Physicists work as researchers in universities and government labs to develop human knowledge of material and energy interactions, particle behavior, gravitation, magnetic fields and electricity, among other phenomena and physical laws. They perform advanced mathematical calculations, collect and analyze data, form theories and conduct experiments. Physicists may apply their findings to develop products, such as medical or optical equipment. Some physicists have to acquire their own funding through grants and fellowships.
The U.S. Bureau of Labor Statistics (BLS) predicted that physicists will see 8% job growth in from 2014-2024. As of May 2015, these workers earned an average salary of $118,500 annually.
Astronomers observe, research, and interpret astronomical phenomena to increase basic knowledge or apply such information to practical problems. According to the BLS, astronomers will see the number of jobs in their field increase 3% from 2014-2024. In 2015, astronomers earned an average annual salary of $110,220, according to the BLS.
When not conducting research in academic or laboratory settings, physicists often take jobs teaching in their field of expertise. Physics teachers may be employed at the secondary or postsecondary levels. They educate their students in the basics of physics and physical science, which entails using textbooks and classroom experiments to demonstrate the effects of physical laws on motion and objects, the interactions of gases and gravity. Physics teachers also design and administer tests, evaluate student progress and communicate with parents regarding educational concerns.
While physics teachers who work at colleges and universities usually hold Ph.D.s, those employed in secondary schools generally must hold bachelor's degrees and state licensure.

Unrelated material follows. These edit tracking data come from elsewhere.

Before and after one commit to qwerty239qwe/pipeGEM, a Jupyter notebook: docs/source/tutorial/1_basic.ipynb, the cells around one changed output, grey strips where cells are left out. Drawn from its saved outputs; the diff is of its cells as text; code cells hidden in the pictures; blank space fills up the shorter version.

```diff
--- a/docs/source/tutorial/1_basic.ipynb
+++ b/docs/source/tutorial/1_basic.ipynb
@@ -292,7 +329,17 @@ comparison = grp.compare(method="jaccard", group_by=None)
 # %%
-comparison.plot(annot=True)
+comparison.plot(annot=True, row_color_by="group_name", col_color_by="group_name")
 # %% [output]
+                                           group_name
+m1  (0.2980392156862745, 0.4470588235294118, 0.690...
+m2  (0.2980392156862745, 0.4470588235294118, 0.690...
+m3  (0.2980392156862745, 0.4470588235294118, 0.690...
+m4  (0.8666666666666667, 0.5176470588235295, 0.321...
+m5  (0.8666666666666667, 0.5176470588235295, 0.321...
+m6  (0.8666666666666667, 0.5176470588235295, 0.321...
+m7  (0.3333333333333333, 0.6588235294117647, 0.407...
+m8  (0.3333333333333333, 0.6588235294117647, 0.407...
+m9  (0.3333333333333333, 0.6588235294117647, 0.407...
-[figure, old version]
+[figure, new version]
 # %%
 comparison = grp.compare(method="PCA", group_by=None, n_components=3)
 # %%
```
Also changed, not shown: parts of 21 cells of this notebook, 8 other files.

The BLS estimates 15% job growth for all postsecondary physics teachers in the years 2014-2024. The BLS also reported in May 2015 that physics postsecondary teachers earned $93,950 as an average annual wage.
A bachelor's degree in general physics serves as a jumping block for the many graduate degree options that exist within physics. At the graduate level, students of general physics may choose to study to become physicists, astronomers and physics instructors. Physicists study the many laws of physics, astronomers study the behavior of astronomical bodies and physics instructors teach high school and college students about the field.